Caroline Cournoyer is GOVERNING's deputy web editor.E-mail: firstname.lastname@example.org

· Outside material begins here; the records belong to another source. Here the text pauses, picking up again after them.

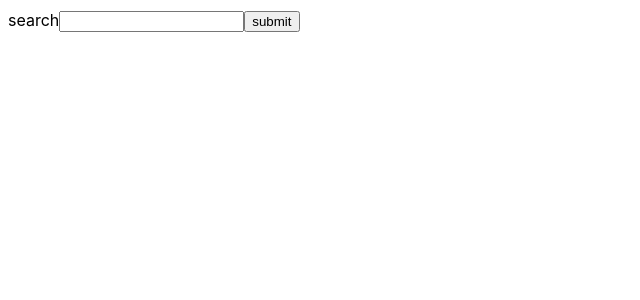
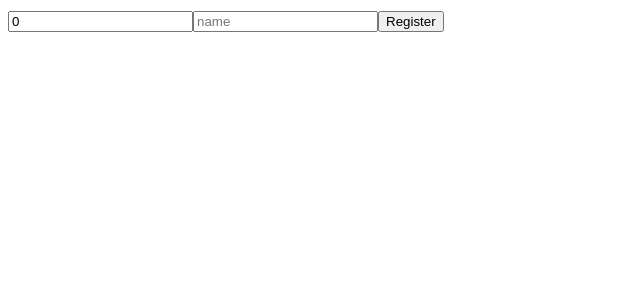
Before and after one commit to 7vTr0x7/React-Typescript, a React (Vite) app: page / in a window 1280 px wide. Shown: the top 300 px of the page, without its empty margins (0-640 px from the left). Built offline with nearby package versions, Linux system fonts and the light colour scheme.

Commit message:
react-ts Hooks and Generic

```diff
--- a/src/App.tsx
+++ b/src/App.tsx
@@ -1,29 +1,44 @@
-import { useState } from "react";
-import Form from "./components/Form";
+import { FormEvent, useState } from "react";
+
+interface Person {
+  name: string;
+  age: number;
+}
 
 function App() {
-  const [value, setValue] = useState<string>("");
+  const [user, setUser] = useState<Person>({
+    name: "",
+    age: 0,
+  });
 
-  // const addFunc = (n: number, m: number): number => {
-  //   return n + m;
-  // };
-
-  // const returnValue = <T,>(val: T): T => {
-  //   return val;
-  // };
+  const submitHandler = (e: FormEvent<HTMLFormElement>) => {
+    e.preventDefault();
+    console.log(user);
+  };
 
   return (
     <>
       <div>
-        {/* <Box
-          heading={"Hamlo"}
-          count={1}
-          addFunc={addFunc}
-          returnValue={returnValue}>
-          <h2>children</h2>
-        </Box> */}
+        <form onSubmit={submitHandler}>
+          <input
+            type="number"
+            value={user.age}
+            placeholder="age"
+            onChange={(e) =>
+              setUser((prev) => ({ ...prev, age: Number(e.target.value) }))
+            }
+          />
+          <input
+            type="text"
+            value={user.name}
+            placeholder="name"
+            onChange={(e) =>
+              setUser((prev) => ({ ...prev, name: e.target.value }))
+            }
+          />
 
-        <Form label={"search"} value={value} setter={setValue} />
+          <button>Register</button>
+        </form>
       </div>
     </>
   );
```
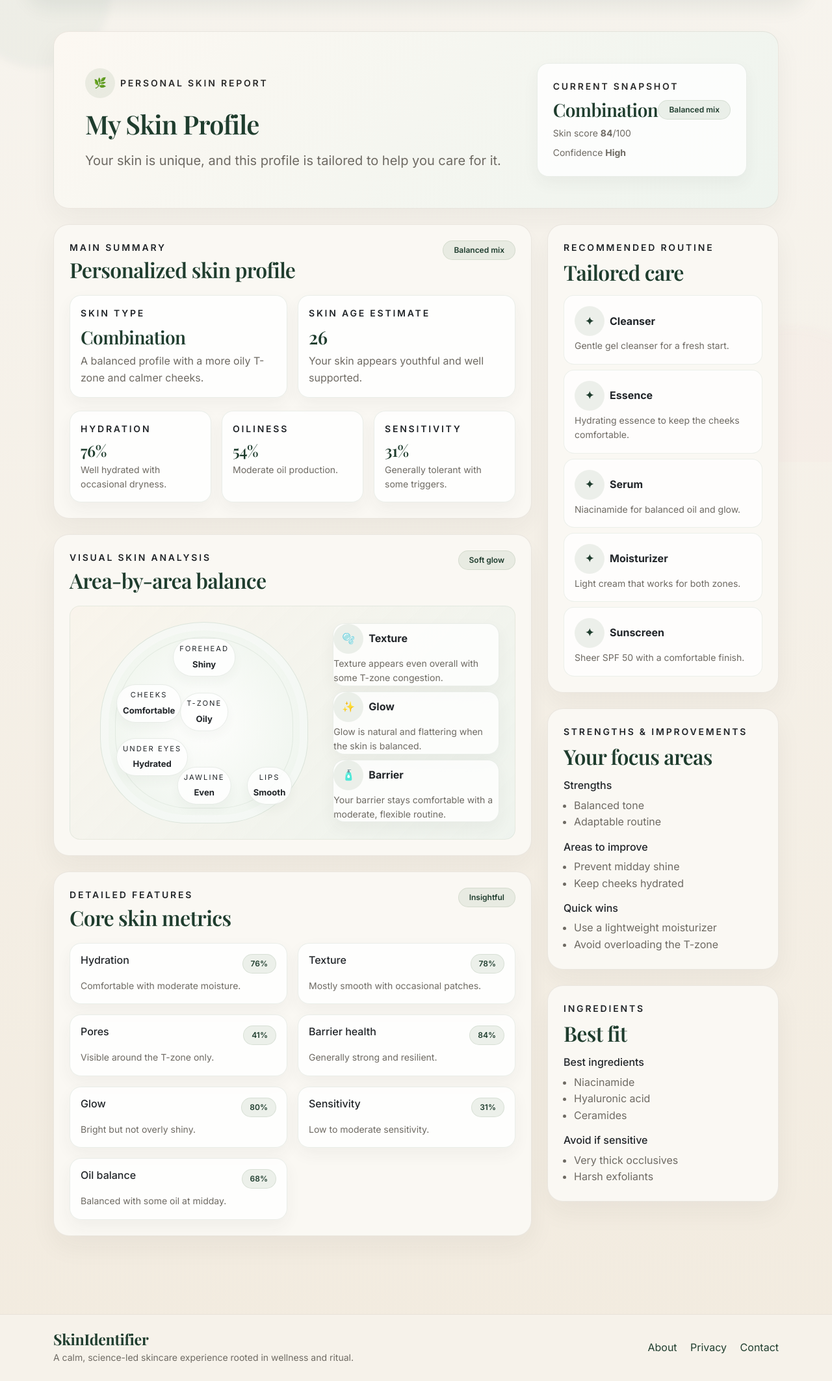
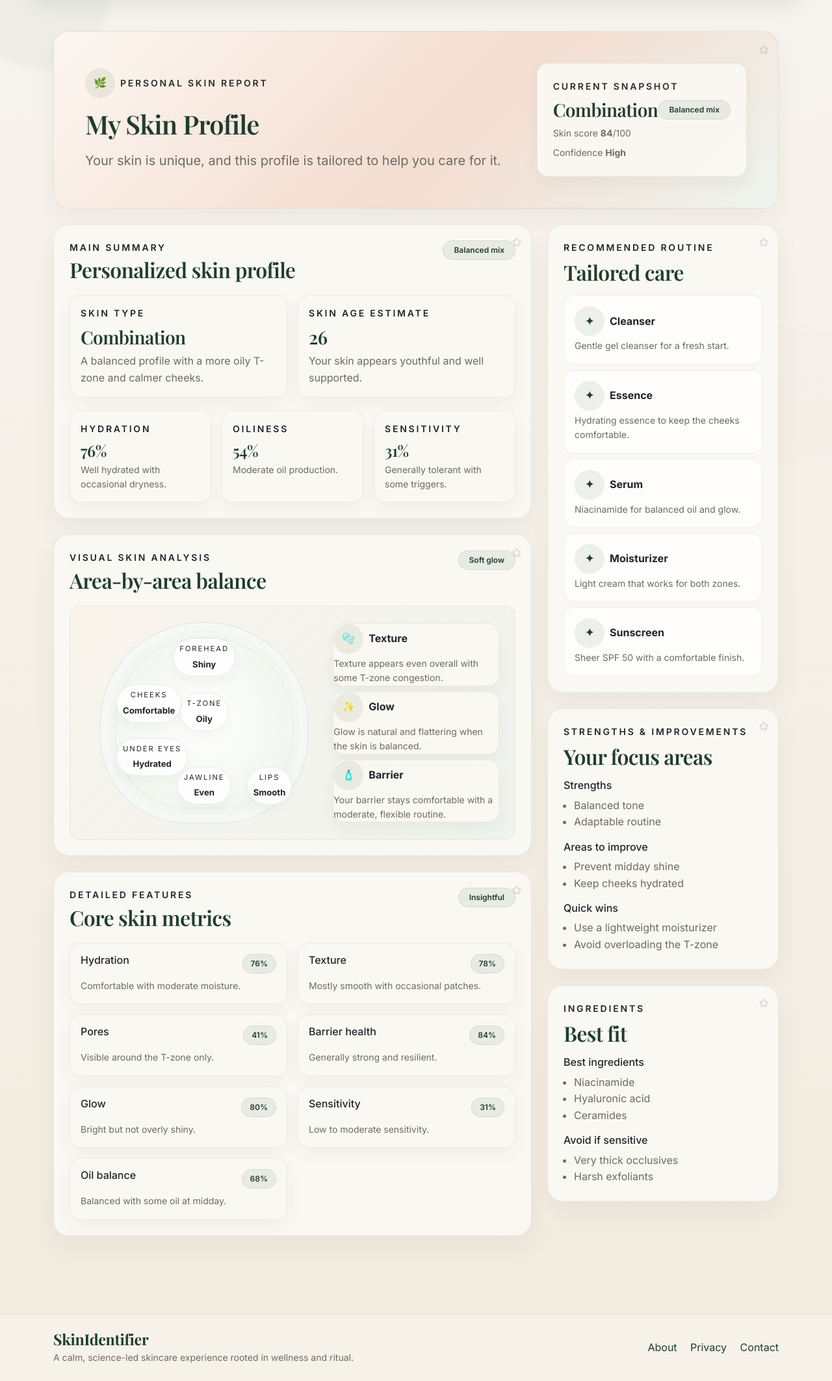
Before and after one commit to bregiang/IS4460-Project-Template, a Django app: page /profile/ in a window 1280 px wide. Shown: the part 89-2214 px from the top of the page at 65% size. Run offline with Django 5.2, Linux system fonts and the light colour scheme; a user stored in the database is signed in; data comes from the database, SQL or seed files in the repository.

Commit message:
Accurate color fix

```diff
--- a/home/templates/home/base.html
+++ b/home/templates/home/base.html
@@ -100,6 +100,20 @@
             border: 1px solid rgba(183, 173, 161, 0.24);
             border-radius: 1.5rem;
             box-shadow: 0 16px 40px rgba(43, 43, 43, 0.05);
+            position: relative;
+            overflow: hidden;
+        }
+
+        .card::before,
+        .hero-card::before,
+        .luxury-card::before {
+            content: "✿";
+            position: absolute;
+            top: 0.8rem;
+            right: 0.9rem;
+            font-size: 1.15rem;
+            color: rgba(181, 131, 163, 0.24);
+            pointer-events: none;
         }
 
         .hero-card {
--- a/home/templates/home/profile.html
+++ b/home/templates/home/profile.html
@@ -193,22 +193,22 @@
 
 <style>
     .profile-shell .hero-card {
-        background: linear-gradient(135deg, #fcf8f2 0%, #eef4ee 100%);
+        background: linear-gradient(135deg, #fcf7f1 0%, #f4ddd1 55%, #eef4ee 100%);
     }
 
     .profile-summary-card,
     .profile-panel,
     .note-card,
     .feature-card {
-        background: rgba(255,255,255,0.78);
-        border: 1px solid rgba(143, 167, 143, 0.18);
+        background: rgba(250,248,243,0.95);
+        border: 1px solid rgba(183, 173, 161, 0.2);
         border-radius: 1.1rem;
-        box-shadow: 0 10px 24px rgba(59,67,56,0.05);
+        box-shadow: 0 10px 24px rgba(31, 61, 46, 0.05);
     }
 
     .skin-map {
-        background: linear-gradient(135deg, rgba(248,242,233,0.75), rgba(236,243,237,0.85));
-        border: 1px solid rgba(143, 167, 143, 0.15);
+        background: linear-gradient(135deg, rgba(248,242,233,0.78), rgba(236,243,237,0.88));
+        border: 1px solid rgba(183, 173, 161, 0.2);
     }
 
     .face-outline {
```
Also changed, not shown: home/templates/home/skin_analysis.html (+14 -13 lines).
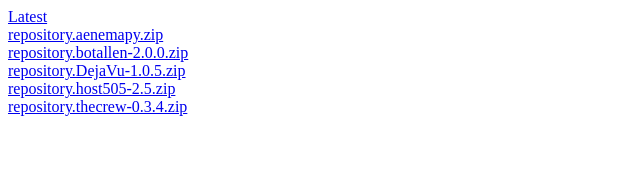
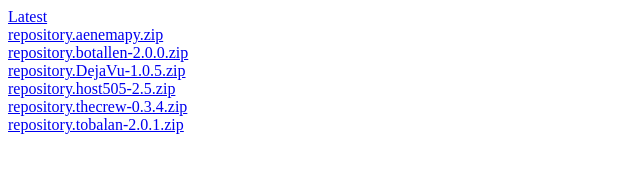
Before and after one commit to HeroBenHero/Kodi, a plain HTML site: page index.html in a window 1280 px wide. Shown: the whole page, without its empty margins (0-640 px from the left). Drawn offline with Linux system fonts and the light colour scheme.

Commit message:
Update index.html

```diff
--- a/index.html
+++ b/index.html
@@ -7,5 +7,6 @@
 <a href="repository.DejaVu-1.0.5.zip">repository.DejaVu-1.0.5.zip</a><br>
 <a href="repository.host505-2.5.zip">repository.host505-2.5.zip</a><br>
 <a href="repository.thecrew-0.3.4.zip">repository.thecrew-0.3.4.zip</a><br>
+<a href="repository.tobalan-2.0.1.zip">repository.tobalan-2.0.1.zip</a><br>
 </body>
 </html>
```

Throughout the country, more and more police departments are testing a new use of an old technology on their person: cameras. In a growing number of areas -- including Denver, Seattle and the San Francisco Bay area -- officers are wearing body cameras that record audio and video, potentially protecting police from false accusations and citizens from police abuse, reports the Denver Post. The cell phone-sized cameras are clipped to uniforms or worn as a headset. The camera manufacturer told the Post it has supplied more than 1,000 departments with the technology. During Denver's 60-day pilot, officers will decide when to turn on their cameras. In Seattle, where the city police department is under investigation by the U.S. Justice Department for abuse and misconduct, officers are required to record every contact they have with the public, according to National Public Radio. If the body cameras become permanent, widespread police staples, though, a number of questions surrounding privacy and access may need to be addressed.